‘Teenagers are going to be the ones to beat childhood obesity’

by Annette Ekin Teenagers rarely have a say in the public health policies that concern them, but we can’t halt the childhood obesity problem without working with them, says Professor Knut-Inge Klepp, executive director of the mental and physical health division at the Norwegian Institute of Public Health. He is the project coordinator of CO-CREATE, … Read more

Homemade energy gets boost to go mainstream

Viticulture is a good starting point for community-based energy initiatives, according to researchers, as it is both energy-intensive and vulnerable to climate effects.

By Gareth Willmer New rules and initiatives to support communities wanting to produce their own renewable energy could help ordinary people play a key role in the European Union’s transition to clean energy. These moves, which include new EU legislation and the rollout of so-called living labs around Europe, look set to bolster people’s growing … Read more

‘We still don’t know enough about the dangers of microplastics’

There is 'large uncertainty' surrounding the risk from microplastics, pieces of plastic less than 5mm wide, says Prof. Bart Koelmans.

by Jonathan O’Callaghan An estimated 5.25 trillion particles of plastic float in Earth’s oceans, threatening not only the health of marine ecosystems and animals, but that of humans in the water we drink and the food we eat. However, research into the extent of the dangers posed by microplastics is still just in its infancy. … Read more

Democracy: ‘Inclusion is the future – not exclusion’

Prof. Merkel says that despite the challenges presented by right-wing populists, democracies in Western Europe remain deeply rooted in strong liberal civil societies. Image credit - Prof. Wolfgang Merkel/ David Ausserhofer

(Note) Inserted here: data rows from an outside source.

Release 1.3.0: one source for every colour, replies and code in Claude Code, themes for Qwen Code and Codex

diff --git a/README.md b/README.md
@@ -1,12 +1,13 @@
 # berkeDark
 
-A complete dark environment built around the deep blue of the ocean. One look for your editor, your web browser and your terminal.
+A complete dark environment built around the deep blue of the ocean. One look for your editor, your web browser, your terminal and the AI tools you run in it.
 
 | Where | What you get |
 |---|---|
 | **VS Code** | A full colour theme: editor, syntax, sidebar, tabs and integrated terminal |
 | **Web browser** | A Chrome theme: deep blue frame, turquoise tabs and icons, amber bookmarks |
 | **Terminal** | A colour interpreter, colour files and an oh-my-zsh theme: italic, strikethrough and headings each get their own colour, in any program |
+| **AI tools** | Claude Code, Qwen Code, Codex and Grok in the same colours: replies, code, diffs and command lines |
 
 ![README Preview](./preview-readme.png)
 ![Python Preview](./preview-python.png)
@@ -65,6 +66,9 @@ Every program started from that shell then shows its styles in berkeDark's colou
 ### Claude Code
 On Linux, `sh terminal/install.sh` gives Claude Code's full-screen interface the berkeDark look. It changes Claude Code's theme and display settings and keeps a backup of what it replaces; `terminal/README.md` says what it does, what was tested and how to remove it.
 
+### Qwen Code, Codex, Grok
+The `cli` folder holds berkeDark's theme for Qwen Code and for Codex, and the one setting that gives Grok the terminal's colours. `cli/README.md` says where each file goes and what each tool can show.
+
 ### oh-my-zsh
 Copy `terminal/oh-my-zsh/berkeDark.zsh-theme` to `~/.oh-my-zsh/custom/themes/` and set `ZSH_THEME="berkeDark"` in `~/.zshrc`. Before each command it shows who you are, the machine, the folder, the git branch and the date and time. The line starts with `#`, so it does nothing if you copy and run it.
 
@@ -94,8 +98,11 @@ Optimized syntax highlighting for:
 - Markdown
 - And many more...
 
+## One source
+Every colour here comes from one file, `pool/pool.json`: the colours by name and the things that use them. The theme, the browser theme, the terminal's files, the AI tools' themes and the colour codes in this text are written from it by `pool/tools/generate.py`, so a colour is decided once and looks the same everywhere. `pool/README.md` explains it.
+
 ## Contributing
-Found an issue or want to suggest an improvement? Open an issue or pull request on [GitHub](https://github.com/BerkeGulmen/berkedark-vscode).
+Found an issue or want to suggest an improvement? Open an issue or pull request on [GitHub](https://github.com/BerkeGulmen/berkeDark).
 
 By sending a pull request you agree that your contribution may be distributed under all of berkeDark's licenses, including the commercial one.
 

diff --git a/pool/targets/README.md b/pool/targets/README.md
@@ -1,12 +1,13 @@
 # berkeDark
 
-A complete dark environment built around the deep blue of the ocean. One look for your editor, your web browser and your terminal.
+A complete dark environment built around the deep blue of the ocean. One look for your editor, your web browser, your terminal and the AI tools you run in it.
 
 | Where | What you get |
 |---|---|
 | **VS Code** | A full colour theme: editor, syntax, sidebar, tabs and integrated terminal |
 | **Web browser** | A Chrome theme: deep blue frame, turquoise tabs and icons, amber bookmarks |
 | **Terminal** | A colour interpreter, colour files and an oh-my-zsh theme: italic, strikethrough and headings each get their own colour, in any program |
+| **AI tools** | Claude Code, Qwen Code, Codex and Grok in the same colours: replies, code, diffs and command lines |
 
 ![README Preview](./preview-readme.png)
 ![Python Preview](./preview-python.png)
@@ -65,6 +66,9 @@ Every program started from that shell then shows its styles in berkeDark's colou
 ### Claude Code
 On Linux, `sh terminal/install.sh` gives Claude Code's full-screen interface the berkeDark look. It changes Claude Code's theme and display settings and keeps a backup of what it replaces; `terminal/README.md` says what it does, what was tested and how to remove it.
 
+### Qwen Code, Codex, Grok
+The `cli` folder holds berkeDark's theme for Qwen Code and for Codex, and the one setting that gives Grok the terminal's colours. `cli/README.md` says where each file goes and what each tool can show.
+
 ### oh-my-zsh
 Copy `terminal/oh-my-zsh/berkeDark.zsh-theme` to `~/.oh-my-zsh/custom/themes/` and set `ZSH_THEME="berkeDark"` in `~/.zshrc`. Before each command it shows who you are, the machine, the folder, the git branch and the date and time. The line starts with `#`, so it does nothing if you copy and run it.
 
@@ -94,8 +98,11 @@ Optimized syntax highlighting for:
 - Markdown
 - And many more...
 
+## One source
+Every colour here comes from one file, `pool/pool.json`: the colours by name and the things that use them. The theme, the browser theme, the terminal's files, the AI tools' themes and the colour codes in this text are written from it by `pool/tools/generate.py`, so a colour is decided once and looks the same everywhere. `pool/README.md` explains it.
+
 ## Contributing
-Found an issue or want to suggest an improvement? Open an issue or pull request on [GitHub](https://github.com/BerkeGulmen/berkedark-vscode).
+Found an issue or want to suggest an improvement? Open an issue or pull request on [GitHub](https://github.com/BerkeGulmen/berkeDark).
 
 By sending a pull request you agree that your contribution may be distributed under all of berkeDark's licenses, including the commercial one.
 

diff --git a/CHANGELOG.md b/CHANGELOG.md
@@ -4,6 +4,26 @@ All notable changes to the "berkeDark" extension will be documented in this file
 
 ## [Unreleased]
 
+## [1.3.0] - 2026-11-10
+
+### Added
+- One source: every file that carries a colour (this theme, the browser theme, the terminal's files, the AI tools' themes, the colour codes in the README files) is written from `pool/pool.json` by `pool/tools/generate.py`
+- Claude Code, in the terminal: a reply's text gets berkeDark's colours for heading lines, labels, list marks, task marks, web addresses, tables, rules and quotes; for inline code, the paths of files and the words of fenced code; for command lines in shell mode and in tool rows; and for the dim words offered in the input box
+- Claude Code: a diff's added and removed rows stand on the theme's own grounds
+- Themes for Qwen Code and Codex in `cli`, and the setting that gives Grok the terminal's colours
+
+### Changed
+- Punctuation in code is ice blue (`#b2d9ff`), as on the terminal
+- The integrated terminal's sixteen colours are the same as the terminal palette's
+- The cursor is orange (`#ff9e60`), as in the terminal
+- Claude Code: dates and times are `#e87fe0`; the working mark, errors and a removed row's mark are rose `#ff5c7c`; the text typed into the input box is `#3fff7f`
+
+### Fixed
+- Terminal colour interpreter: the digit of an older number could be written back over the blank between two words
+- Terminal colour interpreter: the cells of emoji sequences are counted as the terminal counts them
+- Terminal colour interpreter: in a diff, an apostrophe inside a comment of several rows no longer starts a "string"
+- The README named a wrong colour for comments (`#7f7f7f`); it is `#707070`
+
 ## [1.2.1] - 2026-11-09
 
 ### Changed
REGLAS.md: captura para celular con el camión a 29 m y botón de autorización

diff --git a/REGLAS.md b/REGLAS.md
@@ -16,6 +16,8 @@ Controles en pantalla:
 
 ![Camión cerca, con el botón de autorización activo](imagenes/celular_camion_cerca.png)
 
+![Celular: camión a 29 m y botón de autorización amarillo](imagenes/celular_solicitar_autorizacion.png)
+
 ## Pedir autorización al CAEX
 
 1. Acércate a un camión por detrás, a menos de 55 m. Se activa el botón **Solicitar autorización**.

by Annette Ekin The rise of right-wing populism is being fuelled by polarisation in society that we must address without resorting to the claim of moral superiority, or protest voters will become the permanent supporters of these new parties, says Wolfgang Merkel, director of the Democracy and Democratisation research department at the WZB Berlin Social … Read more

Can gut microbes and genes do the job of weight loss surgery?

Scientists have linked post-operative changes in gut bacteria to improvements in metabolic diseases. Image Credit - Sue Sapp (CC BY 2.0)

by Emanuela Barbiroglio Mice that have undergone weight loss surgery experience a change in the composition of their gut bacteria and the functioning of their genes, leading scientists to explore the possibility of mimicking these changes to develop a non-surgical treatment for obesity and liver disease in humans.  Obesity and associated metabolic diseases such as lifestyle-related … Read more